__INSTRUCTIONS FOR THE TASK__:
Look through the records below for the line with "Before and after one commit to MansfieldPlumbing/art4quinn, a". Return that line and each one after it up to and including the line with "Also changed, not shown: 3 other files.", exactly.

__DATA IN THIS EXERCISE__:
----------------

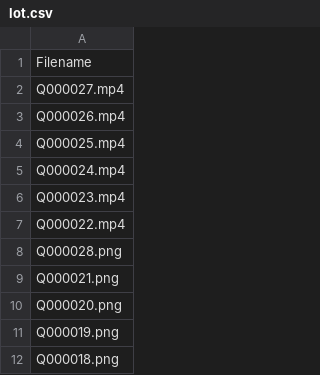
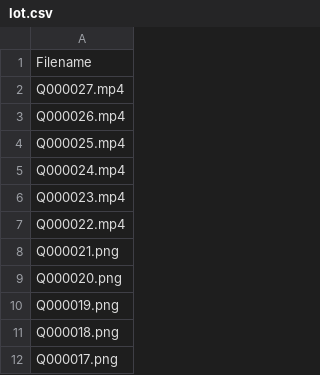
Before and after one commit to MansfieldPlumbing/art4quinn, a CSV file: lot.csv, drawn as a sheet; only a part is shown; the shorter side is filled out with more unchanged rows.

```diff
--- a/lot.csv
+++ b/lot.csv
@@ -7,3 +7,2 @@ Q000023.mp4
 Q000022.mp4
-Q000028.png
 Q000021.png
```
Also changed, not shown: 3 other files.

----------------

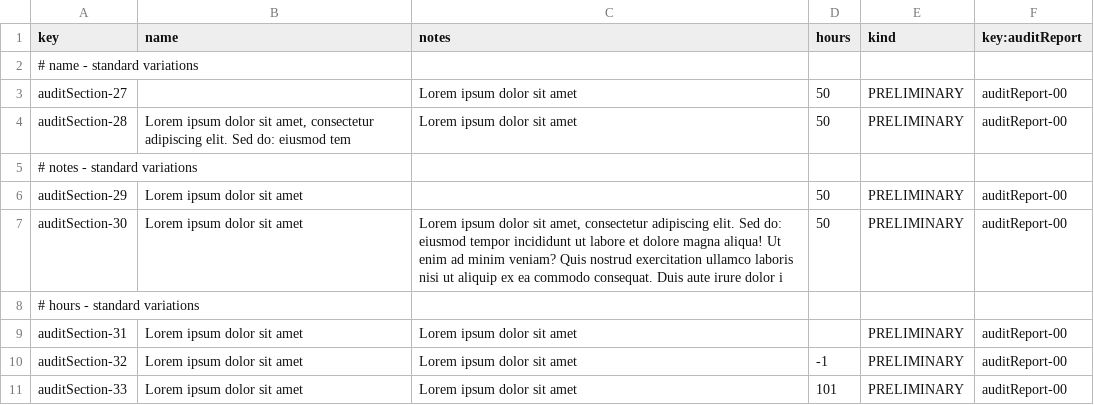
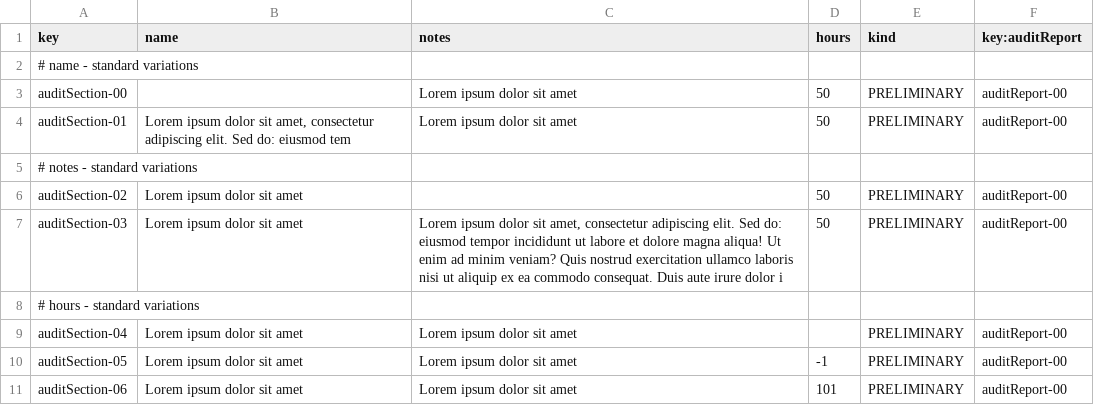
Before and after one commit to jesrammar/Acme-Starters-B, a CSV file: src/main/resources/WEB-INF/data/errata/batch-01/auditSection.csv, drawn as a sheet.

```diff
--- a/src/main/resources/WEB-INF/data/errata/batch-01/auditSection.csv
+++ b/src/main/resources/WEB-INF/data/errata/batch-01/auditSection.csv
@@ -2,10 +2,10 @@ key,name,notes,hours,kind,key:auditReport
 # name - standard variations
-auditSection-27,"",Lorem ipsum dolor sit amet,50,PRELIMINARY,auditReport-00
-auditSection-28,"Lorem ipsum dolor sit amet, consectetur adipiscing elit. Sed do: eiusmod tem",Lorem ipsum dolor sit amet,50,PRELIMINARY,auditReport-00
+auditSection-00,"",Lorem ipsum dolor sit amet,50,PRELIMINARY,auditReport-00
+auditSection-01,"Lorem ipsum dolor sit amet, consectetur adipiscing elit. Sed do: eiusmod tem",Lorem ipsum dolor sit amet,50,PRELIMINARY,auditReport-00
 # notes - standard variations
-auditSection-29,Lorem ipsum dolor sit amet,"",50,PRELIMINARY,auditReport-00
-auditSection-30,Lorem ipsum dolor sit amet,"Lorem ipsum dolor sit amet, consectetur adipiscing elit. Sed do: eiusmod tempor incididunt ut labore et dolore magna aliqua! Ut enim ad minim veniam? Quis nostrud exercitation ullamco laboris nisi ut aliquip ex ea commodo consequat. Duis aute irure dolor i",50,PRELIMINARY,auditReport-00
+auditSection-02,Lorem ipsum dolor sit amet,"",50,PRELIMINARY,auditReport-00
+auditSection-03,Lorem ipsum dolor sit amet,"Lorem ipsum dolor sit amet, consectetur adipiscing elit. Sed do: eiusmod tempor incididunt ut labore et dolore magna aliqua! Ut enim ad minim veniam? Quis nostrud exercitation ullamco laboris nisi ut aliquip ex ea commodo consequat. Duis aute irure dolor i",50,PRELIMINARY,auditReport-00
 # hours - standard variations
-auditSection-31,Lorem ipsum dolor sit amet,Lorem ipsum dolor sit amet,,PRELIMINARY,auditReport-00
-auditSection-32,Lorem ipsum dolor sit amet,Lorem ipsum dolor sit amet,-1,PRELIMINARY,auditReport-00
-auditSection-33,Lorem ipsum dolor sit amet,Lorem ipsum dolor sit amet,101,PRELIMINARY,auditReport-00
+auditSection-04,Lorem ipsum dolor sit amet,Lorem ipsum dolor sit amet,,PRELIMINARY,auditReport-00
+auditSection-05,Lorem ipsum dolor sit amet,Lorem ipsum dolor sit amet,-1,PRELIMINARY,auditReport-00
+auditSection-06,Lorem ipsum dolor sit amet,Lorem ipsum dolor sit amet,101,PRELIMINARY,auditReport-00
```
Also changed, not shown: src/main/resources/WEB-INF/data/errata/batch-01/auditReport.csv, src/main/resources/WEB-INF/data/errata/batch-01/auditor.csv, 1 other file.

----------------

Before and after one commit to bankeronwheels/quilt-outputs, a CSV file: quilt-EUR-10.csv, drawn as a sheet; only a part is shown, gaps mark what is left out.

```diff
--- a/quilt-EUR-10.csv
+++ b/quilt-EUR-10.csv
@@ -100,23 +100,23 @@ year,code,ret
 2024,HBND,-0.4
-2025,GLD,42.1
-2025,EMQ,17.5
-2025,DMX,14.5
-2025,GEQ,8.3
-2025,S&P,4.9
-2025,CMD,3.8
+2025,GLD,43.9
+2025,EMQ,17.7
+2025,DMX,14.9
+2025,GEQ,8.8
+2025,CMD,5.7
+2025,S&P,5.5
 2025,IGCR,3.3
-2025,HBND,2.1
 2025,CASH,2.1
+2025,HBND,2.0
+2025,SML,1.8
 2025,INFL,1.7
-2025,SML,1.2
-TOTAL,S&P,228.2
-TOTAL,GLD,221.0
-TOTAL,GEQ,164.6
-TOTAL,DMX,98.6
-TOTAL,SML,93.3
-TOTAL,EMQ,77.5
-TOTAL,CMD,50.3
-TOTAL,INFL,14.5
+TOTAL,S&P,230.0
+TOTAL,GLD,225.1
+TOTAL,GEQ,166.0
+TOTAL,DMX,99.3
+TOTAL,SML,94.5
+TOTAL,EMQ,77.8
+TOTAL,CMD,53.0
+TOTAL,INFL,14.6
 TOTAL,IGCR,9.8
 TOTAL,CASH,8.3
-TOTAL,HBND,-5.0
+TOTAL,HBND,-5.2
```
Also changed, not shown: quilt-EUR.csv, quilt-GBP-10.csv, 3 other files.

----------------

__THE COMPLETED TASK__:
Before and after one commit to MansfieldPlumbing/art4quinn, a CSV file: lot.csv, drawn as a sheet; only a part is shown; the shorter side is filled out with more unchanged rows.

```diff
--- a/lot.csv
+++ b/lot.csv
@@ -7,3 +7,2 @@ Q000023.mp4
 Q000022.mp4
-Q000028.png
 Q000021.png
```
Also changed, not shown: 3 other files.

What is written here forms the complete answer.